BEGIN
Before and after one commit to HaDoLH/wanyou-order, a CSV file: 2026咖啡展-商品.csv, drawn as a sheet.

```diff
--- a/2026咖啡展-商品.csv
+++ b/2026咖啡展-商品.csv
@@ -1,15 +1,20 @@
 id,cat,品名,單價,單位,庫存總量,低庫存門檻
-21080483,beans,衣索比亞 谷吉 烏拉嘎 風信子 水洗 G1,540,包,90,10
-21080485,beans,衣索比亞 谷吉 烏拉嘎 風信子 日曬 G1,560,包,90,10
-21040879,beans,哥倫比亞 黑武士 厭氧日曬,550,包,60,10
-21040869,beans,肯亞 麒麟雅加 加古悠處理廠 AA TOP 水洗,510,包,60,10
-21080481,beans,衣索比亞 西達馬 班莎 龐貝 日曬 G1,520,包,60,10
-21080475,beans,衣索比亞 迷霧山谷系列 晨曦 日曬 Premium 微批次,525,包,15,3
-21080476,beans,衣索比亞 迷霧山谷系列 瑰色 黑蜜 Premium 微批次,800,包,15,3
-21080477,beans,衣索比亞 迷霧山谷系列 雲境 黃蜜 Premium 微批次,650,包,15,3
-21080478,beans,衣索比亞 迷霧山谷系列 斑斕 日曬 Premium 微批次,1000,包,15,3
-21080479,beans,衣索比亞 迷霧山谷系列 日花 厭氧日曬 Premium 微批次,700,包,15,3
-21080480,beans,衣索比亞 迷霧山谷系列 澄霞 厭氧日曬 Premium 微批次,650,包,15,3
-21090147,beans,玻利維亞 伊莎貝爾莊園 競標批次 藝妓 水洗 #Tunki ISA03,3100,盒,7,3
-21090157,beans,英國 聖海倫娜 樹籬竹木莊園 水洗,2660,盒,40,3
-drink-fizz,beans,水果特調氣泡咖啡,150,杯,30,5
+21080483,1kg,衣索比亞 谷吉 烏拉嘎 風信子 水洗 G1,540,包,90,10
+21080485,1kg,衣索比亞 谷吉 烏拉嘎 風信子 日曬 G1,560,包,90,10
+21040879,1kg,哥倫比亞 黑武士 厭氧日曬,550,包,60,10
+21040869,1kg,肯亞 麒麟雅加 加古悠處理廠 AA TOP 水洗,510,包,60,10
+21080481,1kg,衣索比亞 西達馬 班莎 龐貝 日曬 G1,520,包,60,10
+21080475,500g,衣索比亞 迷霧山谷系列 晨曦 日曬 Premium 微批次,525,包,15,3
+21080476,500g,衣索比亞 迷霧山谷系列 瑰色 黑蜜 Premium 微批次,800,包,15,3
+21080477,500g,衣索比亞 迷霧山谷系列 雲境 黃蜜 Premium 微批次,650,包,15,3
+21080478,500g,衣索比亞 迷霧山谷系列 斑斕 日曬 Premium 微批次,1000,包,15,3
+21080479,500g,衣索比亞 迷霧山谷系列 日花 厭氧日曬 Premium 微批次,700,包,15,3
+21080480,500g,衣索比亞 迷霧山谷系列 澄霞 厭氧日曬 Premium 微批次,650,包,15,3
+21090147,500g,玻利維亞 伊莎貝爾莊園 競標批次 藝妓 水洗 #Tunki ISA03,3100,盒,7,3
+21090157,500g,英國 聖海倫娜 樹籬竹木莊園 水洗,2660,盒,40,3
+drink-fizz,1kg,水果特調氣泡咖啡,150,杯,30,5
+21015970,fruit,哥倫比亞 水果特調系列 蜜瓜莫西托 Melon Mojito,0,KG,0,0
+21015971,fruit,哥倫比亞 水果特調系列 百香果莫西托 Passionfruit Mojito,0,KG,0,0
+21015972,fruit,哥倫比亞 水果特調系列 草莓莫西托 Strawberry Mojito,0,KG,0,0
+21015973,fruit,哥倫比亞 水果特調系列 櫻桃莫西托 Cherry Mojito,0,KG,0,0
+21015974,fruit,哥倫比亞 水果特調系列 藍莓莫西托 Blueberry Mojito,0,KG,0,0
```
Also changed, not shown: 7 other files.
END
BEGIN
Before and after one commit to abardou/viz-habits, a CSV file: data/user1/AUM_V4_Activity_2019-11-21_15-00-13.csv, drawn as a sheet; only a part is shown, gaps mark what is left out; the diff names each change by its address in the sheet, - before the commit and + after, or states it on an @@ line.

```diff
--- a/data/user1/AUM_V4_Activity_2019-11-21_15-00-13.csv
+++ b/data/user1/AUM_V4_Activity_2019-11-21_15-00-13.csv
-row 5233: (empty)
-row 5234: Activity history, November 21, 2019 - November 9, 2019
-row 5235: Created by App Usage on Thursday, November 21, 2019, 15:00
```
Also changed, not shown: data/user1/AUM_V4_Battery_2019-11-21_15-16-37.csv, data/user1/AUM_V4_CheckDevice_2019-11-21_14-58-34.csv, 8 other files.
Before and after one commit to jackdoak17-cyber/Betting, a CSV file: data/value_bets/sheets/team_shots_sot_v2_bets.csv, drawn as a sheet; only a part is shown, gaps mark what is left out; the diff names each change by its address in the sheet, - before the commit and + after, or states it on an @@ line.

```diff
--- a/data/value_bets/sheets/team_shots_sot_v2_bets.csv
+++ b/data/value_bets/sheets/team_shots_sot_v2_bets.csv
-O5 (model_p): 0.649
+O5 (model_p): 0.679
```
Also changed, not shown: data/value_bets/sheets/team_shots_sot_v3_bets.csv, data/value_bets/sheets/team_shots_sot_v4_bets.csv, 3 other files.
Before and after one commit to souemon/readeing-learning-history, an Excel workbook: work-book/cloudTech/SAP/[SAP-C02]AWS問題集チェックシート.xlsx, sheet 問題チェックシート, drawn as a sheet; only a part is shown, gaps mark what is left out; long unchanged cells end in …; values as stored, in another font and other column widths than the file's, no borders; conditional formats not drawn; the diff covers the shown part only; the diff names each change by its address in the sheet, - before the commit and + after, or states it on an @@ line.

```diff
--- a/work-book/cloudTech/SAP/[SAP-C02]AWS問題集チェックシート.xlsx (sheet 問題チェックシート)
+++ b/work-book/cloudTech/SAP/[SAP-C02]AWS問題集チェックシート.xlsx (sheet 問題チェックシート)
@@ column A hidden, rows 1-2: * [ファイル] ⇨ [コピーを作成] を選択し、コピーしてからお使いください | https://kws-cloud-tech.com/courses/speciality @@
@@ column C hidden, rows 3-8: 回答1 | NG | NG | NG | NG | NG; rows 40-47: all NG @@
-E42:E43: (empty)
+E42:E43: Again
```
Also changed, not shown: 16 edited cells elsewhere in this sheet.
END
Return all lines from the data above with "迷霧山谷系列" in them.

Output for this task ->
-21080475,beans,衣索比亞 迷霧山谷系列 晨曦 日曬 Premium 微批次,525,包,15,3
-21080476,beans,衣索比亞 迷霧山谷系列 瑰色 黑蜜 Premium 微批次,800,包,15,3
-21080477,beans,衣索比亞 迷霧山谷系列 雲境 黃蜜 Premium 微批次,650,包,15,3
-21080478,beans,衣索比亞 迷霧山谷系列 斑斕 日曬 Premium 微批次,1000,包,15,3
-21080479,beans,衣索比亞 迷霧山谷系列 日花 厭氧日曬 Premium 微批次,700,包,15,3
-21080480,beans,衣索比亞 迷霧山谷系列 澄霞 厭氧日曬 Premium 微批次,650,包,15,3
+21080475,500g,衣索比亞 迷霧山谷系列 晨曦 日曬 Premium 微批次,525,包,15,3
+21080476,500g,衣索比亞 迷霧山谷系列 瑰色 黑蜜 Premium 微批次,800,包,15,3
+21080477,500g,衣索比亞 迷霧山谷系列 雲境 黃蜜 Premium 微批次,650,包,15,3
+21080478,500g,衣索比亞 迷霧山谷系列 斑斕 日曬 Premium 微批次,1000,包,15,3
+21080479,500g,衣索比亞 迷霧山谷系列 日花 厭氧日曬 Premium 微批次,700,包,15,3
+21080480,500g,衣索比亞 迷霧山谷系列 澄霞 厭氧日曬 Premium 微批次,650,包,15,3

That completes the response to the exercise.